While it’s not classified as a medical condition, burnout is officially recognized by the World Health Organization, which called it an “occupational phenomenon.”
Ballesteros told TMRW that her own experience with a grueling two years of continued work stress is what led her to follow this career path.
“I couldn't find comprehensive training for burnout management anywhere, despite countless peers and colleagues struggling in the same areas, so I combined my personal and professional experiences to create it myself,” she said.
As a full-time burnout coach, she shares some of her best work-life balance tips on her popular TikTok account, @emilybruth. With a mix of humor and earnestness, her videos are a great resource for anyone who’s feeling burned out ... or on their way to feeling it.
So, we had to ask: How can we create a work-life balance that will make us happier, not only in our jobs but in our lives overall? Check out her five top tips below!
1. Pause before you say yes

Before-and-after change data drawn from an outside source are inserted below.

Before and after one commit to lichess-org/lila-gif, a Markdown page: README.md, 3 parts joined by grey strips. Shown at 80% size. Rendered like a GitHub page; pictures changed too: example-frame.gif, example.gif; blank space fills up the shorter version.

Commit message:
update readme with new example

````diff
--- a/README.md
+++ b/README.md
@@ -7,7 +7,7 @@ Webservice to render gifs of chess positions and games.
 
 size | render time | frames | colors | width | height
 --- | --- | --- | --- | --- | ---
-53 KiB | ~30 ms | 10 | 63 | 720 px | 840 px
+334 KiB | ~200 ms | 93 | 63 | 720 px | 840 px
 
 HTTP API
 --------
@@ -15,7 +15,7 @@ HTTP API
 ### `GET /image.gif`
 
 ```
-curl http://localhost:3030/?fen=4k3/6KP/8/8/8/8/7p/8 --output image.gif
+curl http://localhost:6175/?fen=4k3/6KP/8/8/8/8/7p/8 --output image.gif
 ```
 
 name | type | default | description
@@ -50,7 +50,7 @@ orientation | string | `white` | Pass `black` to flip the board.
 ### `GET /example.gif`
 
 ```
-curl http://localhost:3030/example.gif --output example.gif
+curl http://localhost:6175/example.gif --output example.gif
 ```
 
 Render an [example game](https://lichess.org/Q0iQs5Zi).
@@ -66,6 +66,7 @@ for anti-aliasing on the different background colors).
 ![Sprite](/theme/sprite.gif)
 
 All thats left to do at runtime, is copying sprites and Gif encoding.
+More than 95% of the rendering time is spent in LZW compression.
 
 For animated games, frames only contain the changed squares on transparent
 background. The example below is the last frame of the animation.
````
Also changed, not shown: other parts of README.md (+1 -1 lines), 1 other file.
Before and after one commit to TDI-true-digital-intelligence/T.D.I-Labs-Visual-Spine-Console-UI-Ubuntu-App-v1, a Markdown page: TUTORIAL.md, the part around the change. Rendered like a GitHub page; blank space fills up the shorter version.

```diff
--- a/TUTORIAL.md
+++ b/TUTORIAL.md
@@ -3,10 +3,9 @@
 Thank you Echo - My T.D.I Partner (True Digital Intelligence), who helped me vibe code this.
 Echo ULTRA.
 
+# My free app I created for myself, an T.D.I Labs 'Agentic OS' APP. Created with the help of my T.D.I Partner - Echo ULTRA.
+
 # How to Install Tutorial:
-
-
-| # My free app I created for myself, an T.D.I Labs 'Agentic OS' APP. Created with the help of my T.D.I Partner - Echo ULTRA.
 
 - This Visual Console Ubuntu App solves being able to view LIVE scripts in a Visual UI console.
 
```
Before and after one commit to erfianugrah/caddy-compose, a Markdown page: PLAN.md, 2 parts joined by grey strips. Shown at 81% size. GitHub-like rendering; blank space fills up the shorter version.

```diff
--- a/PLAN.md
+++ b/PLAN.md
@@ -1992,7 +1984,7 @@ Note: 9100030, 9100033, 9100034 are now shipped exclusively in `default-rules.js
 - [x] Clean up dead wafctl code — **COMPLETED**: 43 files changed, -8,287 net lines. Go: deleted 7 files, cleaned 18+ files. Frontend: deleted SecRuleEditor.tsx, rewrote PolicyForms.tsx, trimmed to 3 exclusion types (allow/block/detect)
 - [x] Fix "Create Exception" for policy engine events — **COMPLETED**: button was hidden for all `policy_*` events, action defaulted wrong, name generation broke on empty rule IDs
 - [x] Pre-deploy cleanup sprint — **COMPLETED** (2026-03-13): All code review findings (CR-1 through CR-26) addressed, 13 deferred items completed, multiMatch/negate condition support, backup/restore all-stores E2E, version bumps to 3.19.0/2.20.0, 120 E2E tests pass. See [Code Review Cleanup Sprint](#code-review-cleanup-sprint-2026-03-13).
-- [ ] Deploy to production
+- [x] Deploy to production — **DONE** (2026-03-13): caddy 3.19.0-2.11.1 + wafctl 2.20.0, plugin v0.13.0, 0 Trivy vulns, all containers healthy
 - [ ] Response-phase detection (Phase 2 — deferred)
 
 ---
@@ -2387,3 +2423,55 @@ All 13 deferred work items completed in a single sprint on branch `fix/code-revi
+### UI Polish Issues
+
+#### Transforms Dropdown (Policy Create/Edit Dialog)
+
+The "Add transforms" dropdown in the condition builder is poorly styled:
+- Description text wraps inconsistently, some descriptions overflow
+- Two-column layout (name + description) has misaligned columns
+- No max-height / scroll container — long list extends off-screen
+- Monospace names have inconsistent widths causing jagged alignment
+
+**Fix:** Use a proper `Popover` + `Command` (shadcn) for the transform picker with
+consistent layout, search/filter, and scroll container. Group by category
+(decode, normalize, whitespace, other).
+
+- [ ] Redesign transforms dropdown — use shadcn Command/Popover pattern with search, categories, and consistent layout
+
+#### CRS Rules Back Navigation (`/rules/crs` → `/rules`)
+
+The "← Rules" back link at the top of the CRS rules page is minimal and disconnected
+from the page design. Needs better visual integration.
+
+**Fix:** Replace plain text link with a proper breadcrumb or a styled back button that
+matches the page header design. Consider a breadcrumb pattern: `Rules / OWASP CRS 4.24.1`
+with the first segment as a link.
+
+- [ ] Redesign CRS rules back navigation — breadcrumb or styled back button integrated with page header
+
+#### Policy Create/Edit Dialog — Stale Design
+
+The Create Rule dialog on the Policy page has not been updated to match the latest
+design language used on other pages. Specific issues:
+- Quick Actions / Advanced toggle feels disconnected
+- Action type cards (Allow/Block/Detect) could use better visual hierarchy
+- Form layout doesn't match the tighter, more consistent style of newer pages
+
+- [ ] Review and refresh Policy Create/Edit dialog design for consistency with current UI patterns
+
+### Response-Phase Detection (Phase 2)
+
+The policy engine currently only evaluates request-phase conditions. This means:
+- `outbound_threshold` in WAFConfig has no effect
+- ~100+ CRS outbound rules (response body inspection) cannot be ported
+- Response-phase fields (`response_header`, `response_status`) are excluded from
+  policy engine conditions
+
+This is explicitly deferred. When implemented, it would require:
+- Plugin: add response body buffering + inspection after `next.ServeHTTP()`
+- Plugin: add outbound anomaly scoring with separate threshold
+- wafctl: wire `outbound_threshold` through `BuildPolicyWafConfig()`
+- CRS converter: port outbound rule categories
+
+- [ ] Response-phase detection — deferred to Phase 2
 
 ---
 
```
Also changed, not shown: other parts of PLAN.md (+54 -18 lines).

Ballesteros said this is the absolute most important thing someone should do in order to prevent burnout.
“It's easy to switch into auto-pilot and say ‘yes’ to make people happy, but if you take the extra five seconds to create space before agreeing to things, you can start protecting your limited resources one ask at a time,” she explained.
If you’re struggling with saying no to things, either at work or your personal life, here’s a script you can use: "Thanks for asking! Can I check my calendar and get back to you on whether I have capacity for that?"
2. Manage your workload
If you feel like you have way too much on your plate at work, Ballesteros recommends creating a list of everything you’re doing (projects, meetings, etc.) and how long each item takes. From there, prioritize the most essential tasks at the top.
“Once you've outlined your role and what portions are most essential, come up with alternatives for the items that are lower priority (outsource, delegate, simplify, pause, etc.). If you can present your manager with a solution rather than the problems, they're more likely to go along with your changes. Additionally, asking for changes on a temporary basis can help people be more accepting of them.”
3. Take your vacation
You may feel guilty about taking time off of work, especially when you have a lot going on, but Ballesteros says it’s really important.
“Taking time off of work is not a gift from the company to you that you need to dance around, it's a legal obligation,” she said. “Many people have taken vacation before you, many will take vacation after you. It sounds harsh, but someone much more important than you is taking vacation as we speak. If they can do it, you can do it.”
She also added, “If your workload is so high and your team depends on you so much that you can't take time off, that is not a reflection of you not getting work done fast enough, there is a larger systemic issue at play.”
4. Create boundaries with technology
Digital overload can also leave you feeling burned out, especially when you are answering work emails on a Saturday afternoon. “It's up to you to create boundaries with your technology,” Ballesteros said. “If you're going to stop checking email outside of X-X hours, tell your team: ‘I've gotten in the bad habit of answering emails outside of working hours, so from now on I will not be responding to email outside of X-X. If there is an emergency, you can call me.’"
She also recommends leaving technology in another room altogether if checking it has become compulsory. “If your brain is looking for breaks during the day, create a list of alternatives you can do when you're itching for a media break.” So, if you’re itching to check that email when you know you shouldn’t, get up and stretch, dance to an upbeat song or go for a walk outside.
5. Take control
Ballesteros said the two quotes that helped her through her own burnout phase were, "What you are not changing, you are choosing," and "Nothing changes if nothing changes."
“Both of those helped put into perspective how responsible I was for the life I wake up to everyday,” she said.
If you’re feeling burned out, she suggests keeping a detailed record of how you spend your time for three days. “Keep an hour-by-hour breakdown of how you're allocating your resources and then sit down with that data and observe your patterns.” For example, are you getting enough sleep? Do you lose too many hours to social media? Are there recurring stressors you need to create boundaries with? “Before you can get from point A to point B you have to know where point A is,” she said.